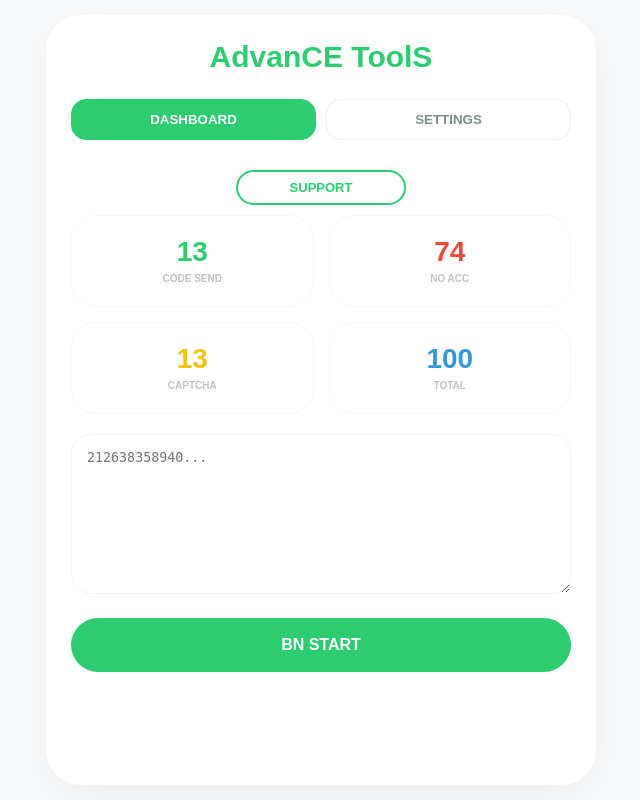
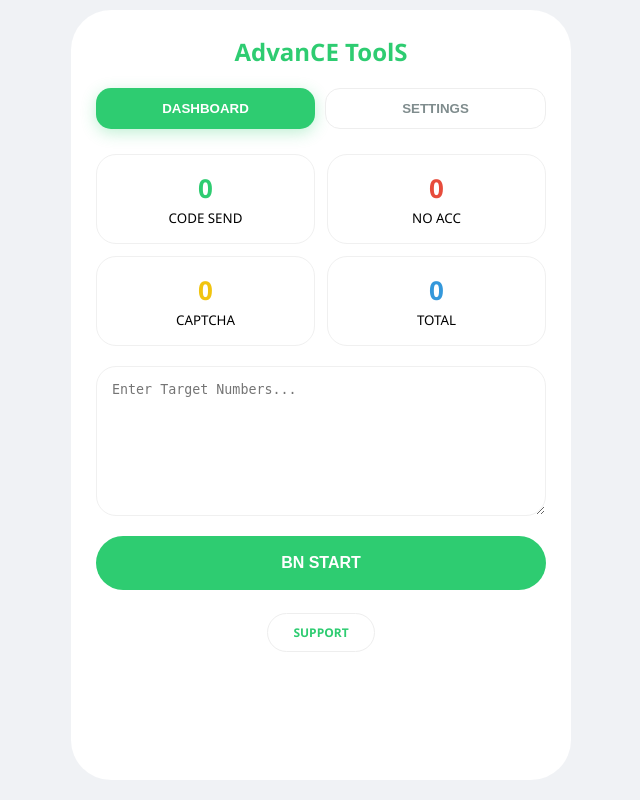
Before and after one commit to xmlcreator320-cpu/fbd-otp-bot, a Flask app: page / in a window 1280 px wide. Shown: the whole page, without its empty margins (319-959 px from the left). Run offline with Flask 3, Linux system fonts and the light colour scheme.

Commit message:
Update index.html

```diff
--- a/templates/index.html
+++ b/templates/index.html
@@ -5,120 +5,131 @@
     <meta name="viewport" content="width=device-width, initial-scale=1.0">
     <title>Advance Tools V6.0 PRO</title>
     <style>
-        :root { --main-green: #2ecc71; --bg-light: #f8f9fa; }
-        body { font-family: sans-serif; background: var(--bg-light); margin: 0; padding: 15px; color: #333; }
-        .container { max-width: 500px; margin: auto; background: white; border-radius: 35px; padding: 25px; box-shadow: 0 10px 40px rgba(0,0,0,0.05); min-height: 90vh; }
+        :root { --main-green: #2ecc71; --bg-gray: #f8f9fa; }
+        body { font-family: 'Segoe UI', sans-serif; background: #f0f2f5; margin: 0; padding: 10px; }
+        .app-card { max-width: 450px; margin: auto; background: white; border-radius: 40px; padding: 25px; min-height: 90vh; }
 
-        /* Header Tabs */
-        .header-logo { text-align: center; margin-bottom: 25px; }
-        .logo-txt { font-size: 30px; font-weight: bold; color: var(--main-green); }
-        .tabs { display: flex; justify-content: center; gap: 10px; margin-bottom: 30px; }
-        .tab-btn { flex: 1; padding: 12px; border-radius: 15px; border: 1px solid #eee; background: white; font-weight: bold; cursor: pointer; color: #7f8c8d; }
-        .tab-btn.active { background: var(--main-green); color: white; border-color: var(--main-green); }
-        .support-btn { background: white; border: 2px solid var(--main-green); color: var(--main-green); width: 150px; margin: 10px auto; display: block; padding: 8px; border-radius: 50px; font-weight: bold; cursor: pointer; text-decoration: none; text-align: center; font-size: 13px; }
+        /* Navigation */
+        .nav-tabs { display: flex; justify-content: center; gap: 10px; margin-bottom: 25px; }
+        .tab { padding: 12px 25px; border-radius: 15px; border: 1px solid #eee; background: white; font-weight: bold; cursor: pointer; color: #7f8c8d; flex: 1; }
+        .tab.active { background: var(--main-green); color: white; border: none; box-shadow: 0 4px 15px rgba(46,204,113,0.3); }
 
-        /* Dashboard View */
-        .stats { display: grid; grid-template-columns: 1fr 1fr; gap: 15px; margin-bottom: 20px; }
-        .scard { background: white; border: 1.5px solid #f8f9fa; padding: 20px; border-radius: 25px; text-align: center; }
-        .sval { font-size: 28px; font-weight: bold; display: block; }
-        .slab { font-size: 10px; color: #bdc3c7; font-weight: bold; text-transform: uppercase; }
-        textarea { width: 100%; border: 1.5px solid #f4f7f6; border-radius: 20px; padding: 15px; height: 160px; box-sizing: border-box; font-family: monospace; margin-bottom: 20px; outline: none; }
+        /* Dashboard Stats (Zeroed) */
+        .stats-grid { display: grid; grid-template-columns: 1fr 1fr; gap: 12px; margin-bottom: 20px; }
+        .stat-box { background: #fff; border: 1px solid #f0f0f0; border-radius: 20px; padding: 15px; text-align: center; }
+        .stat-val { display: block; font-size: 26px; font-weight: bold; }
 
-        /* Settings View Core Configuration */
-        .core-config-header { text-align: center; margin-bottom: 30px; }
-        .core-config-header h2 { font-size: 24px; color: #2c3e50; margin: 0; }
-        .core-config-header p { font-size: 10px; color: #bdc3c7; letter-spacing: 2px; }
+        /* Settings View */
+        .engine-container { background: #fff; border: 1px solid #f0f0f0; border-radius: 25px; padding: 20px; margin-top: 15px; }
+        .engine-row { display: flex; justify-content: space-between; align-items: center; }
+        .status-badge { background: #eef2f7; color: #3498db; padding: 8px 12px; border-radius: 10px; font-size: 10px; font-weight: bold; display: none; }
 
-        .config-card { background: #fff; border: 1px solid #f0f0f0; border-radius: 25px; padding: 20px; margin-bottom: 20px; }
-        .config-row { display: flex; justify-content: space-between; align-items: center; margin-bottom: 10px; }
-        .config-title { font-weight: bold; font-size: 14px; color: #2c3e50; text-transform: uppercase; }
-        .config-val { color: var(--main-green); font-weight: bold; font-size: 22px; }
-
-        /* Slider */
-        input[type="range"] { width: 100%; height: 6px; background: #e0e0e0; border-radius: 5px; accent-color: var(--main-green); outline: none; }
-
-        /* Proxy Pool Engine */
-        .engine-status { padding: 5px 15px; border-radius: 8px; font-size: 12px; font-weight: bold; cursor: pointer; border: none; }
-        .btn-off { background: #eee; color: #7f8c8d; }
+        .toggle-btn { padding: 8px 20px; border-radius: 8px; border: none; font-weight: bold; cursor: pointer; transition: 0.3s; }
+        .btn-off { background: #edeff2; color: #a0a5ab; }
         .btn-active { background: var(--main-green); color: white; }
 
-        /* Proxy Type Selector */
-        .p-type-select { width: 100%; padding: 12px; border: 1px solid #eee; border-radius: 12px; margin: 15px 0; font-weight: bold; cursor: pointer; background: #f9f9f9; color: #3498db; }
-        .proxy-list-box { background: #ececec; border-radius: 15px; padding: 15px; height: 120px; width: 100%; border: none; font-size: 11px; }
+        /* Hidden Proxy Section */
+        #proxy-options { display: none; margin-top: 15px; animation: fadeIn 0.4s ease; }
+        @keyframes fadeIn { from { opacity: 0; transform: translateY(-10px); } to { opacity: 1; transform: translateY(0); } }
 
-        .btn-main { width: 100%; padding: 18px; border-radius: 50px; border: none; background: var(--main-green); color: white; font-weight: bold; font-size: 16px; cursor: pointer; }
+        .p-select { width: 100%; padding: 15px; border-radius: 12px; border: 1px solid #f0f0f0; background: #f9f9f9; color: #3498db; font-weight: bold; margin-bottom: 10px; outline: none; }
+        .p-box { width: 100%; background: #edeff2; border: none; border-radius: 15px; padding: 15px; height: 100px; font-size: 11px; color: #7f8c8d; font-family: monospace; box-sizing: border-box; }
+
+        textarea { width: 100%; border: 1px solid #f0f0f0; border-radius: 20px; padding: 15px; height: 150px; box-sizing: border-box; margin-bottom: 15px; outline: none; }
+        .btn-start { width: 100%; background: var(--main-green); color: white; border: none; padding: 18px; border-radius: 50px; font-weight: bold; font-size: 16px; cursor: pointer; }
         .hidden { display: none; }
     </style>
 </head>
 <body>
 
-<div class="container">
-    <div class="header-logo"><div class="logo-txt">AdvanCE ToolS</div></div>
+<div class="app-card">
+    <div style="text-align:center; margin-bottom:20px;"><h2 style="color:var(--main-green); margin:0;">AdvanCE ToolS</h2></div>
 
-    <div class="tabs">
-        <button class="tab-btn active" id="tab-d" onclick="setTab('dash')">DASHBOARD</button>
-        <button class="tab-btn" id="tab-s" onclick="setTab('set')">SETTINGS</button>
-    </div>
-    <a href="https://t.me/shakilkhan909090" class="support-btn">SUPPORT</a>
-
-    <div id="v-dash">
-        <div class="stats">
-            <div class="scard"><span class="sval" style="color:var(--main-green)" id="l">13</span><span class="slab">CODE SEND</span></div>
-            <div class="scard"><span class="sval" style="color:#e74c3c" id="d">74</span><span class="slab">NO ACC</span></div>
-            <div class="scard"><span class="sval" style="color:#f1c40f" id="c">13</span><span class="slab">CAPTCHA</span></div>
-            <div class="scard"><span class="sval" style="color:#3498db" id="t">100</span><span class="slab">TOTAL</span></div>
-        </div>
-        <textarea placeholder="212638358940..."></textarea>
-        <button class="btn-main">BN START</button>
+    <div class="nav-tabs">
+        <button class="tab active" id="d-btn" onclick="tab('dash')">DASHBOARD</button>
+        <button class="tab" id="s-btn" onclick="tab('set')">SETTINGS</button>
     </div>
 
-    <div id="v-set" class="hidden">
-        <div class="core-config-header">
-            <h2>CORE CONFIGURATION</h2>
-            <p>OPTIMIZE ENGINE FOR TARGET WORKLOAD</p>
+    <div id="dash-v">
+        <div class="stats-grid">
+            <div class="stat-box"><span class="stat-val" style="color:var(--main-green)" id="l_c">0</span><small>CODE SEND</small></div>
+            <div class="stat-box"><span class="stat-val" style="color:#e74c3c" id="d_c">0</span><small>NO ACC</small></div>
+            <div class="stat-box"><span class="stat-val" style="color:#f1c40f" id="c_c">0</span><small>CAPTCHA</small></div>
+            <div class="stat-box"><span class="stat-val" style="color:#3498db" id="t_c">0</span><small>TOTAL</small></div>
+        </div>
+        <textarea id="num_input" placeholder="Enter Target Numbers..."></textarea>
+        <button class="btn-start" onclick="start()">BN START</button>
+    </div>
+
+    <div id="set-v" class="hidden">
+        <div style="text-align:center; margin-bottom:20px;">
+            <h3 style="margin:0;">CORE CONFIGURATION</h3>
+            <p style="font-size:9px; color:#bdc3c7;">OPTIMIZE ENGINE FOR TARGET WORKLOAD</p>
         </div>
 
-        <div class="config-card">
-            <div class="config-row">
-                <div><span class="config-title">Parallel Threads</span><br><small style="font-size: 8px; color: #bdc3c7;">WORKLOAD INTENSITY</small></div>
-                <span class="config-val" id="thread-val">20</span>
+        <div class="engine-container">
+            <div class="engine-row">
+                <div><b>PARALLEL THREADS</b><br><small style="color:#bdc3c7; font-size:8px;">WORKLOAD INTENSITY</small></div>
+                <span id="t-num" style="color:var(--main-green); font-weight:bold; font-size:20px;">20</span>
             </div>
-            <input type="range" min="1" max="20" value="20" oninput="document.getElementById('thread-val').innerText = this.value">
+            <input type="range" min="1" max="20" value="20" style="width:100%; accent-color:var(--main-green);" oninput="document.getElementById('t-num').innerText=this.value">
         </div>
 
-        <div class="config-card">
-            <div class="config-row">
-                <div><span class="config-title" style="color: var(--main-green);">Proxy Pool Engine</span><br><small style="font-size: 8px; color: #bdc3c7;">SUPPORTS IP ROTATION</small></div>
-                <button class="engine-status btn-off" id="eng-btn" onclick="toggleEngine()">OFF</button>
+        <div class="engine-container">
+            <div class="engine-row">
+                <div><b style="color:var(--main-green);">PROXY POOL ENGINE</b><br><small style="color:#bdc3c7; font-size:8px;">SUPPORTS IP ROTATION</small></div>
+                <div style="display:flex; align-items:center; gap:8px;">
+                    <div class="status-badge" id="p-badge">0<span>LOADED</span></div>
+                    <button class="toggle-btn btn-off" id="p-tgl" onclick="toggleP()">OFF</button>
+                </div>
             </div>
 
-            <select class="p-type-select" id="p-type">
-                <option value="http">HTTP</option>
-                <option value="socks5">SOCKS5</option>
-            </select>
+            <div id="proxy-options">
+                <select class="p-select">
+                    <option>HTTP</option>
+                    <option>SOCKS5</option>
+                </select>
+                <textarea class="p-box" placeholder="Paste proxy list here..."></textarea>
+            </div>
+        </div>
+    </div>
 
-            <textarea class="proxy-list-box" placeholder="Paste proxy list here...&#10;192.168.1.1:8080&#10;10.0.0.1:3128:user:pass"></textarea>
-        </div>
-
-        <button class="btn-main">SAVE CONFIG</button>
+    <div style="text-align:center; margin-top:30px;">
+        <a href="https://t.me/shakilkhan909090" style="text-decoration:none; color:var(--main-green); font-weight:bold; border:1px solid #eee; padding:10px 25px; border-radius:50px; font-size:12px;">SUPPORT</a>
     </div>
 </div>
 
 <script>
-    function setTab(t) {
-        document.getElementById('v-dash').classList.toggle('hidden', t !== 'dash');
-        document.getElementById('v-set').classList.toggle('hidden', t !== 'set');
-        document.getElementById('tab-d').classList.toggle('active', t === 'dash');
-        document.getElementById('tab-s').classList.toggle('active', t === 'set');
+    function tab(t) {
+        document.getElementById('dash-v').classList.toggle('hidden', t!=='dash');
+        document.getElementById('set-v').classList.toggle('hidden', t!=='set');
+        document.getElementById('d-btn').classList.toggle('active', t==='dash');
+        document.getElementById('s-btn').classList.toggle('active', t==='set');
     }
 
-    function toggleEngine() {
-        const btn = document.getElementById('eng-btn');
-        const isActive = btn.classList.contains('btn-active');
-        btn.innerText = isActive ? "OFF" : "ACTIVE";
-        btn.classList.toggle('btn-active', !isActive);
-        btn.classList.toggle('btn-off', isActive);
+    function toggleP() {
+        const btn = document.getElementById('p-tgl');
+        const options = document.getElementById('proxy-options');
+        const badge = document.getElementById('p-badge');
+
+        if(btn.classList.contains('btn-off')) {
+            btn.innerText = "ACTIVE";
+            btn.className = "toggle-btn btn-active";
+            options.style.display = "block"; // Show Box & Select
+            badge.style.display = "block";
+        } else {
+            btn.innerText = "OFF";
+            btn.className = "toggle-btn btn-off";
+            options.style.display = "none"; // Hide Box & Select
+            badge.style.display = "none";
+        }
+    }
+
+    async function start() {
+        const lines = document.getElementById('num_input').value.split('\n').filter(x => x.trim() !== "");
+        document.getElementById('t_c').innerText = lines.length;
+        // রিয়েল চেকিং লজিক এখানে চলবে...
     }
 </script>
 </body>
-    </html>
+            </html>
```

^^^^^^^^

EXERCISE BRIEF
Report all lines of the material that contain the word "WORKLOAD".

RESPONSE TO THIS TASK
-            <p>OPTIMIZE ENGINE FOR TARGET WORKLOAD</p>
+            <p style="font-size:9px; color:#bdc3c7;">OPTIMIZE ENGINE FOR TARGET WORKLOAD</p>
-                <div><span class="config-title">Parallel Threads</span><br><small style="font-size: 8px; color: #bdc3c7;">WORKLOAD INTENSITY</small></div>
+                <div><b>PARALLEL THREADS</b><br><small style="color:#bdc3c7; font-size:8px;">WORKLOAD INTENSITY</small></div>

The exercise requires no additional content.